Evaluation of OCPP and IEC 61850 for Smart Charging Electric Vehicles
Previous Article in Journal
Study on Maximize Efficiency by Secondary Side Control Using DC-DC Converter in Wireless Power Transfer via Magnetic Resonant Coupling
World Electric Vehicle Journal is published by MDPI from Volume 9 issue 1 (2018). Articles in this Issue were published by The World Electric Vehicle Association (WEVA) and its member the European Association for e-Mobility (AVERE), the Electric Drive Transportation Association (EDTA), and the Electric Vehicle Association of Asia Pacific (EVAAP). They are hosted by MDPI on mdpi.com as a courtesy and upon agreement with AVERE.
Open AccessArticle

Chevrolet Volt On-Road Test Programs in Canada. Part 2: Evaluation of Gasoline Displacement and Extreme Weather Performance in Comparison with Other Vehicles Types

1
Natural Resources Canada, 1 Haanel Drive, Ottawa, Canada K1A 1M1
2
Environment Canada, 335 River Road, Ottawa, Canada K1A 0H3
*
Author to whom correspondence should be addressed.
World Electr. Veh. J. 2015, 7(1), 154-165; https://doi.org/10.3390/wevj7010154
Published: 27 March 2015
PDF [893 KB, uploaded 18 May 2018]

Abstract

Two test programs were conducted to investigate the on-road performance of model year 2012 Chevrolet Volts in Ottawa, Ontario, Canada. Specific testing routes were defined for various types of city and highway driving. Data loggers and additional instrumentation were installed in the vehicles to accurately monitor variables indicating the use of electricity for driving, as well as the use of fuel by the gasoline engine.

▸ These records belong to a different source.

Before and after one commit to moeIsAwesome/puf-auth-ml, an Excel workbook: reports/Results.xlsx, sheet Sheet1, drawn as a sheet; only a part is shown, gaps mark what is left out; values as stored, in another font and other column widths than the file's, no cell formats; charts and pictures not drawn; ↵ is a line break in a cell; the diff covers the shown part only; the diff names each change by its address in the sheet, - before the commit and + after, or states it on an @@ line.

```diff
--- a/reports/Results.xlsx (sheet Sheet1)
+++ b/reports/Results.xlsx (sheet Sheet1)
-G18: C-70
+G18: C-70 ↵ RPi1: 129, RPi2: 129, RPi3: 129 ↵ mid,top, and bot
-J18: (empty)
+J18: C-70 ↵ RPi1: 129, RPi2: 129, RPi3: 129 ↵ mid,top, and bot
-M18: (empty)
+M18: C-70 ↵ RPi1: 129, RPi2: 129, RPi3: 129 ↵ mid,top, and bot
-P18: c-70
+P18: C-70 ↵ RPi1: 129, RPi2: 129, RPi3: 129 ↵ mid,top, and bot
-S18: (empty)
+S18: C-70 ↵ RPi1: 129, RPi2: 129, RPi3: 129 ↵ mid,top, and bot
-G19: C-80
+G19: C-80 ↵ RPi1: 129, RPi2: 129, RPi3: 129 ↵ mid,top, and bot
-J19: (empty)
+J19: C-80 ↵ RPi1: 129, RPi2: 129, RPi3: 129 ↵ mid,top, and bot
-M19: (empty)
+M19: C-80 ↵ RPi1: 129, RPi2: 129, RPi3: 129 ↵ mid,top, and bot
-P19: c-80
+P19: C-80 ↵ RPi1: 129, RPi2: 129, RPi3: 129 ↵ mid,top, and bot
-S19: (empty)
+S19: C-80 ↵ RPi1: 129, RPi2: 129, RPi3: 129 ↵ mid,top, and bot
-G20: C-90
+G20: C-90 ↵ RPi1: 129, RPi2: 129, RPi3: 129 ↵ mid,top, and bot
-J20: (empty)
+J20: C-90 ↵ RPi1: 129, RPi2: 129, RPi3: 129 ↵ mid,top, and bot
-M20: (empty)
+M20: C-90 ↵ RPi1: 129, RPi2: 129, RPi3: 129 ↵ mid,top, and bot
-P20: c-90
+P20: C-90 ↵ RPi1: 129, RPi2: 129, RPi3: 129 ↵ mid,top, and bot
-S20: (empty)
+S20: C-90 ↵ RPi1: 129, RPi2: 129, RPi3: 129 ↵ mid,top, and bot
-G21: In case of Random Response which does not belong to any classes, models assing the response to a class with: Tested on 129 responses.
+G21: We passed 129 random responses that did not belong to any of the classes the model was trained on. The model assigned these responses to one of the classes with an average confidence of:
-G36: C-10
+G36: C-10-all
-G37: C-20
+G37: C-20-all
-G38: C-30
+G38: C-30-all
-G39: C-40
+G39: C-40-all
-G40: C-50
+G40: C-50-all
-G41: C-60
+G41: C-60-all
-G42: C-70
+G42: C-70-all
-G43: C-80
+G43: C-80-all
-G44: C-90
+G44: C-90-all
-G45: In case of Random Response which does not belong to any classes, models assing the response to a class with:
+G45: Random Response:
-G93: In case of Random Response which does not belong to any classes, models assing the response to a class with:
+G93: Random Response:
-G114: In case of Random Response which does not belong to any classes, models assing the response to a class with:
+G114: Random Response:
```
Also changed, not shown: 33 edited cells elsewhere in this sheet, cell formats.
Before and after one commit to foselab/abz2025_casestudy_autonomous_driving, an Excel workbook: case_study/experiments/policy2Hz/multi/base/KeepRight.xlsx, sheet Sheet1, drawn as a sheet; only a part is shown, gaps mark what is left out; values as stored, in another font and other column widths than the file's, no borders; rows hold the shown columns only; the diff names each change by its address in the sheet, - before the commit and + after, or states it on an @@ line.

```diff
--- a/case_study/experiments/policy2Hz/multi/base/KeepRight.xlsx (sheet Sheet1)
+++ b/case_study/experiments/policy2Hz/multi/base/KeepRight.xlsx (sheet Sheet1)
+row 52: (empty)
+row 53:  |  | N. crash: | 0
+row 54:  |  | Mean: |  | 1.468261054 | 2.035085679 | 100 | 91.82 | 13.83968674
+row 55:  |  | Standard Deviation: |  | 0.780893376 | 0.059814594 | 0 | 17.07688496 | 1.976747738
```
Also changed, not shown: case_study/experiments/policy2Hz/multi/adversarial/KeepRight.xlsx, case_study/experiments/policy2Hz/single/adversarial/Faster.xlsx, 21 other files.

The vehicles were tested during various seasons of the year to record their performance over the full range of climate conditions representative for a large part of Canada (from -27 °C to +37 °C). The test results were subsequently processed and analysed to compare the Volt’s performance in charge depletion mode (electric drive) to its operation in charge sustaining mode (hybrid drive). A ‘Gasoline Displacement Factor’ was introduced, which reflects the amount of grid electricity needed to replace one litre of gasoline used for driving the Volt. Test results show very low Gasoline Displacement Factors of 2 – 3.5 kWh/L for summer driving, while values of 3 – 9 kWh/L were observed for winter driving. The test results were also used to evaluate the additional amount of energy that the vehicles would need for driving, and cabin conditioning (heating in winter, air conditioning in summer) under conditions different from the more optimal 20-25 °C temperature range used for most standard performance tests. The Volt’s relative performance under extreme temperature conditions was compared to those of conventional gasoline vehicles, hybrid electric vehicles and battery electric vehicles. Additionally, recommendations for a more optimal use of the Volt under extreme temperature conditions are provided.
Keywords: Electric vehicle; On-road testing; Extreme temperatures; Performance; Gasoline displacement Electric vehicle; On-road testing; Extreme temperatures; Performance; Gasoline displacement
This is an open access article distributed under the Creative Commons Attribution License which permits unrestricted use, distribution, and reproduction in any medium, provided the original work is properly cited (CC BY 4.0).
SciFeed

Share & Cite This Article

MDPI and ACS Style

Ribberink, H.; Loiselle-Lapointe, A.; Conde, A. Chevrolet Volt On-Road Test Programs in Canada. Part 2: Evaluation of Gasoline Displacement and Extreme Weather Performance in Comparison with Other Vehicles Types. World Electr. Veh. J. 2015, 7, 154-165.

Show more citation formats Show less citations formats

Article Metrics

Article Access Statistics

1

Comments

[Return to top]
World Electr. Veh. J. EISSN 2032-6653 Published by MDPI AG, Basel, Switzerland RSS E-Mail Table of Contents Alert
Back to Top